June 3, 2019


De Heus launches centre for practical research into pig nutrition


Royal De Heus had opened its centre for practical research into pig nutrition - called De Elsenpas - on May 6, the company recently announced.

Feeding research can begin following the arrival of the first TN 70-SPF breeding sows. The inauguration underlines De Heus' ambitions to take the next step in the continuous development of innovative pig feeds.

Healthy and sustainable pig farming will continue to grow in importance in the future, both nationally and internationally, De Heus said. Rapidly changing and challenging market conditions demand constant innovation - an impetus which motivates De Heus to focus more on feeding healthy pigs in the best possible way, with the least impact on the environment and society. De Heus has used this vision to invest in a centre for practical research into pig nutrition, in line with the latest animal husbandry, animal nutrition and data technology insights.

De Heus' research centre will conduct nutritional research relating to practical issues. New compositions, raw materials, ingredients or current nutritional issues are examined carefully. This allows new insights to be translated into practice quickly, in the form of innovative pig feeds and the dissemination of knowledge within the international pig farming sector.

Furthermore, the research centre will function as a conventional, modern farm with sows, piglets and fatteners. Imitating the real world under controlled conditions is a prerequisite for thorough research. The centre has space for 230 sows with accompanying piglets, breeding sows and 900 fatteners. This setup allows De Heus to carry out unique nutritional research into all animal groups, and across the various animal groups for which long-term effects can also be determined. The pigs are fed individually in feeding stations. This makes it possible to examine several feeds concurrently, De Heus explained.

The research centre also holds SPF status and has strict external and internal biosecurity.

De Heus elaborated that the strength of the new research centre lies in the huge volumes of data that are collected and analysed. Identifying each animal through a chip makes it possible to collect and analyse data at the individual animal level from each step in the pig's lifecycle. The pigsty climate is monitored continuously. The genetic origin, weight progression and growth results of each animal (up to and including the slaughter) are all documented. When combined with feeding, climate and care, all this provides starting points for further analysis and research. This allows the discovery of new connections and insights, accelerating the growth of knowledge without the need for specific research. Additionally, the database offers a range of new possibilities for improving feed, services and advice to pig farmers.

De Elsenpas is De Heus' most modern research centre for pig nutrition. It brings together all the knowledge that De Heus acquires worldwide in cooperation with its pig-farming customers and knowledge institutes.

"The investment in the new research centre matches our strategy perfectly, to combine knowledge and research further and to use it for the development of innovative animal feed products," Martin Rijnen, group director (nutrition) at De Heus, said. "It lets us innovate even more effectively and add more value to the pig chain."

Said Johan Zonderland, De Heus' pigs concept development and research team leader: "I'm pleased that we're using De Elsenpas for research.

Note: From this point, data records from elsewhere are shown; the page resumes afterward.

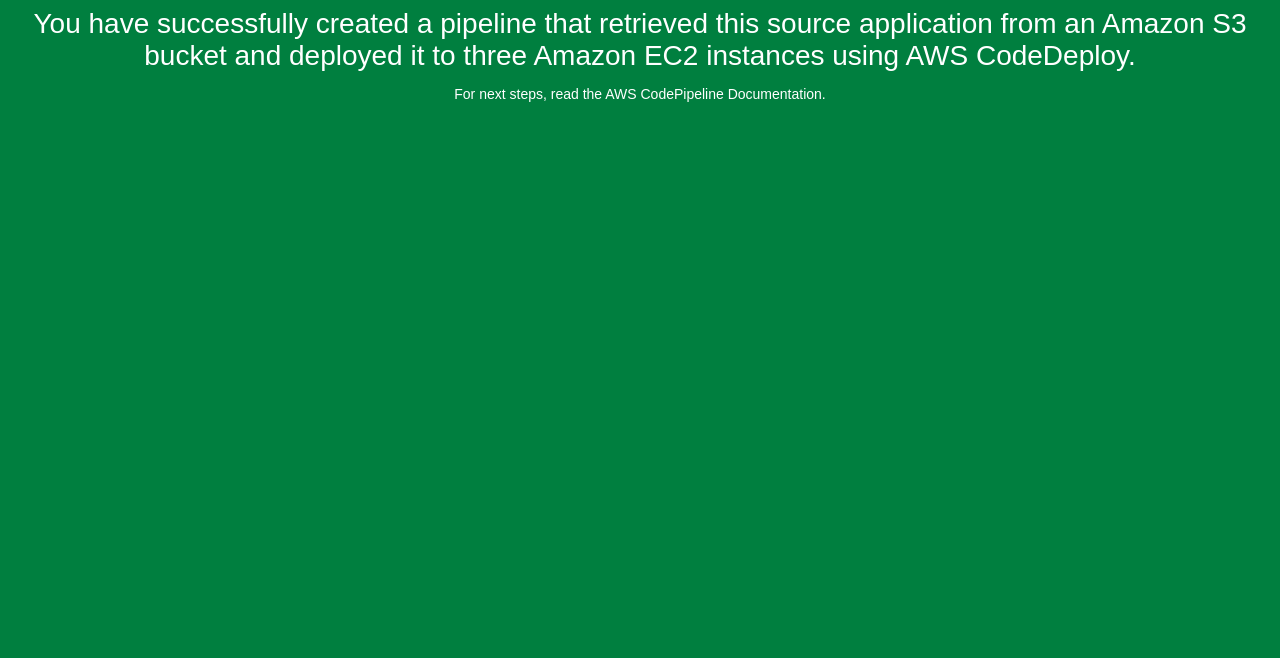
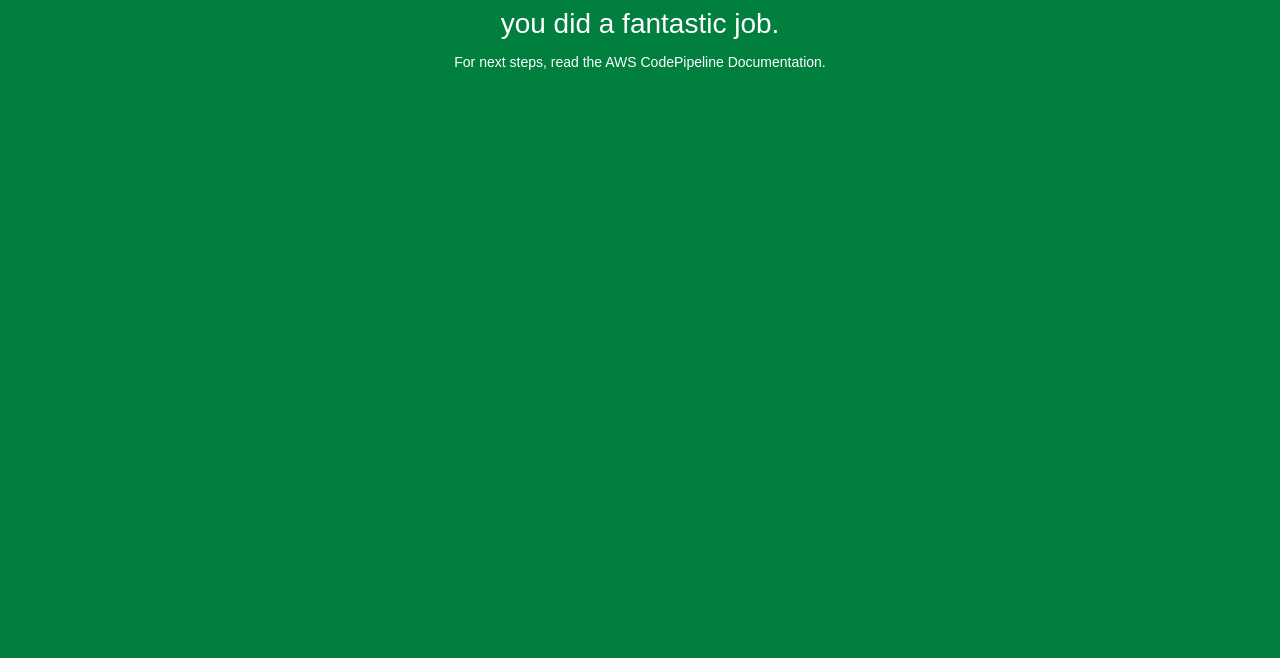
Before and after one commit to RAMESHRAJA112/s3bucket, a plain HTML site: page index.html in a window 1280 px wide. Shown: the part 142-800 px from the top of the page. Drawn offline with Linux system fonts and the light colour scheme.

Commit message:
Update index.html

```diff
--- a/index.html
+++ b/index.html
@@ -27,8 +27,7 @@
 <body>
   <div align="center">
     <h1>Congratulations!</h1>
-    <h2>You have successfully created a pipeline that retrieved this source application from an Amazon S3 bucket and deployed it
-	to three Amazon EC2 instances using AWS CodeDeploy.</h2>
+    <h2>you did a fantastic job.</h2>
     <p>For next steps, read the AWS CodePipeline Documentation.</p>
   </div>
 </body>
```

De Heus' feed innovations contribute to solutions for the challenges faced by pig farming worldwide: an even better use of scarce raw materials, a low-medication pig chain and a better association with society's wishes and the natural environment."

- De Heus